... a very picturesque party of Germans going to Oregon. They had a large herd of cattle and fifty wagons, mostly drawn by oxen, though some of the more prosperous "outfits" were attached to horses or mules. The people themselves represented the better class of Prussian or North German peasantry. A number of strapping teamsters, in gay costumes, appeared like Westphalians. Some of them wore canary shirts and blue pantaloons; with these were intermingled blouses of claret, rich warm brown, and the most vivid red. All the women and children had some positive color about them, if it only amounted to a knot of ribbons, or the glimpse of a petticoat. I never saw so many bright and comely faces.... The whole picture of the train was such a delight in form, color, and spirit that I could have lingered near it all the way to Kearney.

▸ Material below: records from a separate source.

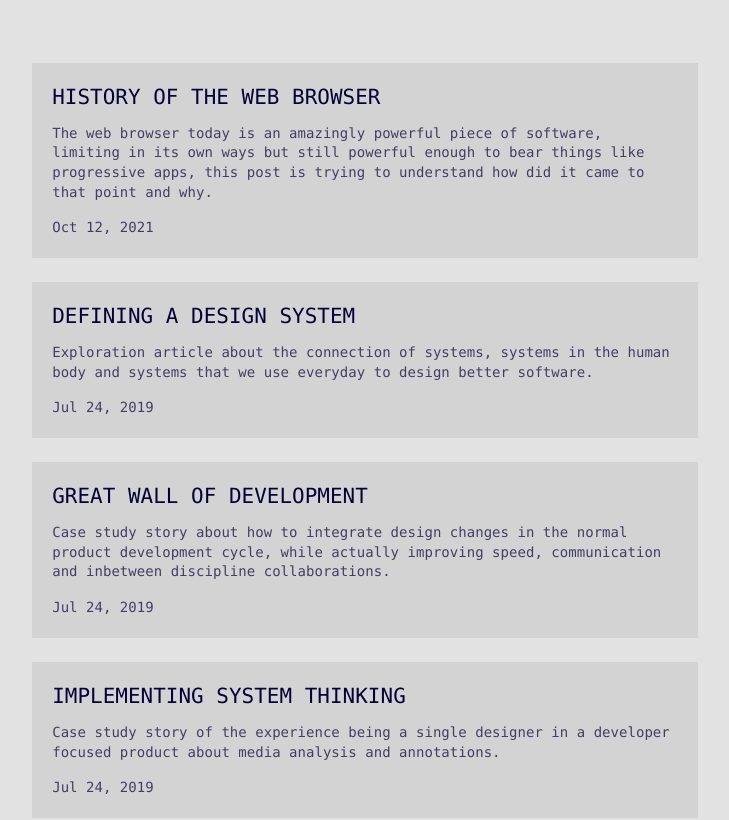
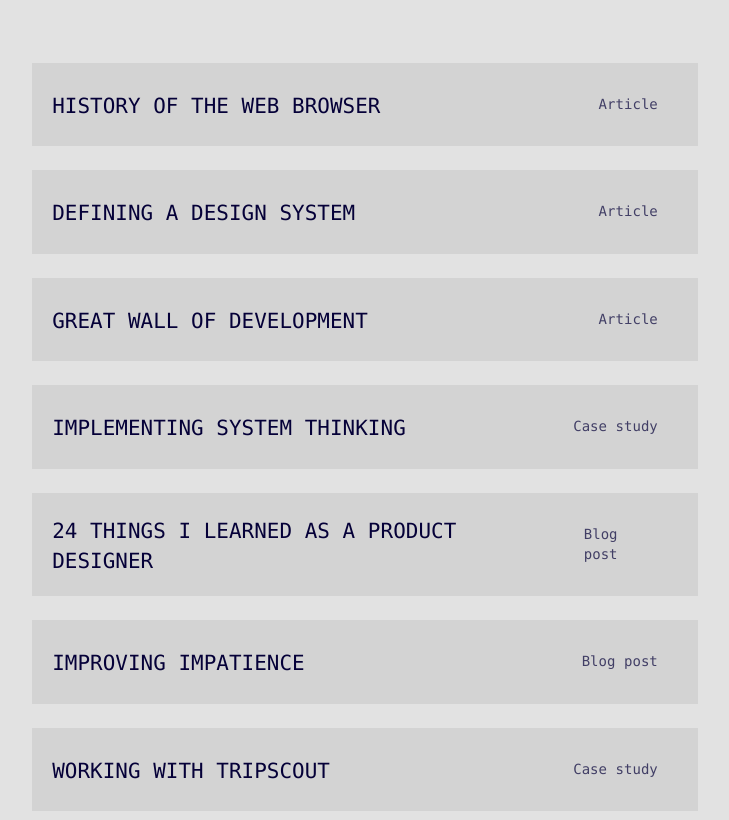
Before and after one commit to boriskirov/boris-kirov-portfolio, a Next.js app: page /writings in a window 1280 px wide. Shown: the part 460-1280 px from the top of the page, without its empty margins (275-1004 px from the left). Built offline with nearby package versions, Linux system fonts and the light colour scheme.

Commit message:
return to 38d92495cf52be85945c37aafe4b4b1f4930d5b2

```diff
--- a/package.json
+++ b/package.json
@@ -18,7 +18,7 @@
     "react": "17.0.1",
     "react-dom": "17.0.1",
     "react-is": "^17.0.1",
-    "remark": "^14.0.1",
+    "remark": "^13.0.0",
     "remark-html": "^13.0.2",
     "styled-jsx": "^4.0.1",
     "svgo": "^2.7.0"
--- a/pages/writings.js
+++ b/pages/writings.js
@@ -33,12 +33,11 @@ export default function Writings({ allPostsData }) {
           <div className="contentWrapper">
             {/* Add this <section> tag below the existing <section> tag */}
 
-            {allPostsData.map(({ id, description, date, title }) => (
+            {allPostsData.map(({ id, type, title }) => (
               <Link href={`/posts/${id}`}>
                 <a className="mainCard" key={id}>
                   <h6 className="headingL">{title}</h6>
-                  <small>{description}</small>
-                  <small>{date}</small>
+                  <small>{type}</small>
                 </a>
               </Link>
             ))}
--- a/posts/24-I-learned-as-a-product-designer.md
+++ b/posts/24-I-learned-as-a-product-designer.md
@@ -1,6 +1,5 @@
 ---
 title: "24 THINGS I LEARNED AS A PRODUCT DESIGNER"
-description: "My thoughts on the switch from multi-client to dedicated inhouse designer after 365 days."
 date: "Jan 28, 2020"
 type: "Blog post"
 ---
--- a/posts/defining-design-system.md
+++ b/posts/defining-design-system.md
@@ -1,6 +1,5 @@
 ---
 title: "DEFINING A DESIGN SYSTEM"
-description: "Exploration article about the connection of systems, systems in the human body and systems that we use everyday to design better software."
 date: "Jul 24, 2019"
 type: "Article"
 ---
--- a/posts/great-wall-of-development.md
+++ b/posts/great-wall-of-development.md
@@ -1,6 +1,5 @@
 ---
 title: "GREAT WALL OF DEVELOPMENT"
-description: "Case study story about how to integrate design changes in the normal product development cycle, while actually improving speed, communication and inbetween discipline collaborations."
 date: "Jul 24, 2019"
 type: "Article"
 ---
--- a/posts/history-browser.md
+++ b/posts/history-browser.md
@@ -1,6 +1,5 @@
 ---
 title: "HISTORY OF THE WEB BROWSER"
-description: "The web browser today is an amazingly powerful piece of software, limiting in its own ways but still powerful enough to bear things like progressive apps, this post is trying to understand how did it came to that point and why."
 date: "Oct 12, 2021"
 type: "Article"
 ---
--- a/posts/improving-impatience.md
+++ b/posts/improving-impatience.md
@@ -1,7 +1,6 @@
 ---
 title: "IMPROVING IMPATIENCE"
 date: "Jan 28, 2018"
-description: "Sharing the experience of no phone policy for 6 months, while working on mobile apps as a UX designer."
 type: "Blog post"
 ---
 
--- a/posts/nda.md
+++ b/posts/nda.md
@@ -1,6 +1,5 @@
 ---
 title: "IMPLEMENTING SYSTEM THINKING"
-description: "Case study story of the experience being a single designer in a developer focused product about media analysis and annotations."
 date: "Jul 24, 2019"
 type: "Case study"
 ---
--- a/posts/tripscout.md
+++ b/posts/tripscout.md
@@ -1,6 +1,5 @@
 ---
 title: "Working with Tripscout"
-description: "Applying knowledge about architecture, information hierarchy, patterns, systems and animation with the amazing people at Tripscout."
 date: "Jan 28, 2018"
 type: "Case study"
 ---
--- a/styles/styles.css
+++ b/styles/styles.css
@@ -314,8 +314,9 @@ li.footerLi:last-child {
   margin: 24px 0 0 0;
   background-color: #5454541a;
   display: flex;
-  align-items: baseline;
-  flex-direction: column;
+  align-items: center;
+  flex-direction: row;
+  justify-content: space-between;
 }
 
 a.mainCard:hover,
@@ -347,7 +348,7 @@ a.mainCard:focus {
 }
 
 .mainCard small {
-  padding: 4px 4px 12px 4px;
+  padding: 24px;
   line-height: 1.4;
   opacity: 0.7;
 }
@@ -558,6 +559,10 @@ a.externalPassage:focus {
     width: 100%;
   }
 
+  .mainCard small {
+    padding: 4px 4px 16px 4px;
+  }
+
   .externalPassage {
     align-items: baseline;
     flex-direction: column;
```
Also changed, not shown: 1 other file (tests, documents, lock files or other folders).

Over three years later Bierstadt was reported to be working on a large painting representing an emigrant train on its way across the Plains. Emigrants Crossing the Plains (1867, National Cowboy Hall of Fame, Oklahoma City) was finished by November 27, 1867 and went on exhibit in a San Francisco art gallery. It was sold a year later to Amasa Stone of Cleveland, Ohio. The Oregon Trail is identical in subject to the Oklahoma City painting but only one-half its size. It could have been painted during Bierstadt's European sojourn from 1867 to 1869 when he took studios in London, Rome, and Paris, showed Rocky Mountain pictures to Queen Victoria, and made pictures of the American West popular in Europe and Britain. The Butler Institute picture, probably painted after the artist's return to America, was bought in Washington, D.C. from the artist and descended in the same family until 1946.
Except for the Harper's Weekly woodcuts and a wood engraving after a Bierstadt drawing of an Overland mail stagecoach in Ludlow's 1870 account of the 1863 trip, there are no images by Bierstadt of any coach or wagon actually en route west. This seems even more curious when we read a description by Bierstadt from 1865: "The wagons are covered with white cloth; each is drawn by four to six pairs of mules or oxen; and the trains of them stretch frequently from one-quarter to one-third of a mile each. As they move along in the distance, they remind one of the caravans described in the Bible and other Eastern books."
The Oregon Trail turns what to Ludlow was a jolly encounter with a colorful band of emigrants into a spectacular allegory of westward expansion. Under a dramatic orange-red sky the travelers trek into the western sun, which tinges the high cliffs as it sets beyond a grove of ancient trees. They pass animal bones and a broken stove which testify to previous unlucky travelers. Native American tepees in the distance are reminders of a constant menace. No matter that by sundown camp should have been made, accuracy of fact is no more a goal here than in any other historical allegory of America's westward migration.12 This subject first appeared soon after the end of the Civil War when America, with heightened interest in the West, turned its attention to peaceful rather than military matters. The Butler Institute version was painted in 1869, the completion year of the transcontinental railroad which would soon make history of the emigrant wagon. There may have been, even in 1869, on the part of Bierstadt or his patrons, a degree of nostalgia for this particular aspect of the pioneer experience soon to disappear in fact, but to persist in myth for over a century as one of the iconic images of Americas expansion westward.

WILLIAM S. TALBOT